It was the best of times, it was the worst of times, it was the age of wisdom, it was the age of foolishness, it was the epoch of belief, it was the epoch of incredulity, it was the season of Light, it was the season of Darkness, it was the spring of hope, it was the winter of despair, we had everything before us, we had nothing before us, we were all going direct to Heaven, we were all going direct the other way
Just about sums it up!
Now we have a date for the surgery, 14th May, it is as if we can make the most of life. We have eaten out mostly every night, as Michael will be on a low residue diet afterwards and we took the opportunity of the long Bank holiday weekend to go to the Ribble vally, just 20 miles away.
The weather was kind to us . There we found a jazz festival at Clitheroe, some friends we had not seen for ages, amazingly a woman I pass daily on my bike, who is now a friend,….. and a bottle for pouring oil.
The Ribble Valley in Lancashire is a well kept secret. You do not see many tourists there, only local accents. Yet there are plenty of attractions. Stunning, unspoilt countryside, pretty villages, market towns with the river Ribble running through, like Clitheroe, Skipton and Whalley. With Castles, old Abbeys and other ancient monuments. There is a Roman museum at the ancient village of Ribchester and Stoneyhurst college an imposing English public school where J R Tolkien started to write Lord of the rings. Also the whole valley is overshadowed by Pendle Hill, with it’s folklore of witches and history of witch trials.
We had delicious Sunday lunch of roast beef and Yorkshire pudding at the Ribchester arms hotel and stopped off at lots of local cafes for tea and home made cakes and of course had to have some local fish and chips.
On Monday I attempted the Ribble valley villages cycling tour. 29 miles though villages with names like Mitton, Dinkly, Langho, Downham and my favourite Grindleton.

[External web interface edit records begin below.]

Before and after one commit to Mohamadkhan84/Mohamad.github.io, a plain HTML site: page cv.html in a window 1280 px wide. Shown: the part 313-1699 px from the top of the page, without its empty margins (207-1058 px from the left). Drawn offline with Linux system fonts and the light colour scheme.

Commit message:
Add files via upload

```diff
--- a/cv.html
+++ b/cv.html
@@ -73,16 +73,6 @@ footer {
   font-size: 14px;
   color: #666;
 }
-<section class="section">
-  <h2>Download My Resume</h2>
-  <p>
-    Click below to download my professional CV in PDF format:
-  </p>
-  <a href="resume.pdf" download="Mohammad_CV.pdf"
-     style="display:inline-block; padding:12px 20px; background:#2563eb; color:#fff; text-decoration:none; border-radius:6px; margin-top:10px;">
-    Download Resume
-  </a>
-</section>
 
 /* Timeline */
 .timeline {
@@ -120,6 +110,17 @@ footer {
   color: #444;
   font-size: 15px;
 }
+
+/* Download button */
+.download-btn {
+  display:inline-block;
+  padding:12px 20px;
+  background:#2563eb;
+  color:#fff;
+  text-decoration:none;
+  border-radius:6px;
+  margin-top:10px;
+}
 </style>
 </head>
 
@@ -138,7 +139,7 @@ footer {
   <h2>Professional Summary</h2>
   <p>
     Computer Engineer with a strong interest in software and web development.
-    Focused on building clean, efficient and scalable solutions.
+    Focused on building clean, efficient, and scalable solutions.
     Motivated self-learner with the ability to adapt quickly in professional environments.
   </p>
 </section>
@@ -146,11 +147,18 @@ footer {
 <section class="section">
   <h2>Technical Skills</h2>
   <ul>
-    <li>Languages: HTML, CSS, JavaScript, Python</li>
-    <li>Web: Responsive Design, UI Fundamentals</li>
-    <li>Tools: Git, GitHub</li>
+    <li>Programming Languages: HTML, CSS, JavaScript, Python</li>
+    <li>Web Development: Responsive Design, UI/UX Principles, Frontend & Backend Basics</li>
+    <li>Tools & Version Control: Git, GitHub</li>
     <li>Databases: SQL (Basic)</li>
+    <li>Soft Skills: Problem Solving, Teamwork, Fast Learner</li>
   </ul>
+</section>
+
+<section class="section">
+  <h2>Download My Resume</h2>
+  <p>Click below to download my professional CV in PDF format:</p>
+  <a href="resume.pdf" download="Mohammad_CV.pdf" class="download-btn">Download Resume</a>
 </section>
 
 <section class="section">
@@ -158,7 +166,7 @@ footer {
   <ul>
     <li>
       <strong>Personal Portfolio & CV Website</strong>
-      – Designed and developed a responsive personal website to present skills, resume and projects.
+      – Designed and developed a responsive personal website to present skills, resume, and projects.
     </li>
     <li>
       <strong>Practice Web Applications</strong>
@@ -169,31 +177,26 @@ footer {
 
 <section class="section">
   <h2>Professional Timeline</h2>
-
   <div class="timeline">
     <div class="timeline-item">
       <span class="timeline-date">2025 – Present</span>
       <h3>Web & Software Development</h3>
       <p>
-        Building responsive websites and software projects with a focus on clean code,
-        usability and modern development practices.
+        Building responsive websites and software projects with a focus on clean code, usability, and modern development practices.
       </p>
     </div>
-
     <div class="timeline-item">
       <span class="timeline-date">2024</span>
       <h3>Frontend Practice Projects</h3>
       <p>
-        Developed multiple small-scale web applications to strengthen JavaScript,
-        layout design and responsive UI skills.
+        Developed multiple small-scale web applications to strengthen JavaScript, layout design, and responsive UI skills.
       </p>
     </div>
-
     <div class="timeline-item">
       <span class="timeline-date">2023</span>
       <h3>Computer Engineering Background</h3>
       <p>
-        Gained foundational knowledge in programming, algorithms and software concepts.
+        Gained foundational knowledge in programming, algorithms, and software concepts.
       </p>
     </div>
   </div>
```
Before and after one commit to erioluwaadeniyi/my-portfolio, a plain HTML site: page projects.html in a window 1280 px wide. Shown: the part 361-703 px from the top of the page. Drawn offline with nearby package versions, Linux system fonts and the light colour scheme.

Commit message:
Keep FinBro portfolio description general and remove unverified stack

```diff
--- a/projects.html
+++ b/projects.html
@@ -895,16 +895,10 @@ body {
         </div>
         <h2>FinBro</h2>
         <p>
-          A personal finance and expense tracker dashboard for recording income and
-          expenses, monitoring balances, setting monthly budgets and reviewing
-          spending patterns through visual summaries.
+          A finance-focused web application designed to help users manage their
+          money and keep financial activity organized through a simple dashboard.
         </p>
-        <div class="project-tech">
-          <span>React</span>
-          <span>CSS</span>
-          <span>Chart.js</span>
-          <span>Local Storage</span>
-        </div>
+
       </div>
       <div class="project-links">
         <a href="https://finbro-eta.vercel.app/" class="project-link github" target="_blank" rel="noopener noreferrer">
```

There were plenty of other cyclists on the route. Intense young men in Lycra, zooming past me on the uphill climbs, middle aged couples tootling along like me and old men with no helmets or high vis clothing, who had probably been doing it for years. All very friendly and helpful. One of the “intense young men” stopped and asked if I needed any help, as I stopped to investigate a funny noise in my bike and another couple helped me to draw my route on a map, when I lost the original instructions.
So here are some of the pictures I took on this wonderful weekend.
;”>Sometimes I wonder why I love Paris so much when I have this beautiful place on my doorstep.
Three years ago after a visit to the lovely Loire Valley I visited here in late summer and thought “this is much nicer than the Loire!”
and here is what I was doing a year ago
I was at a Hindu wedding!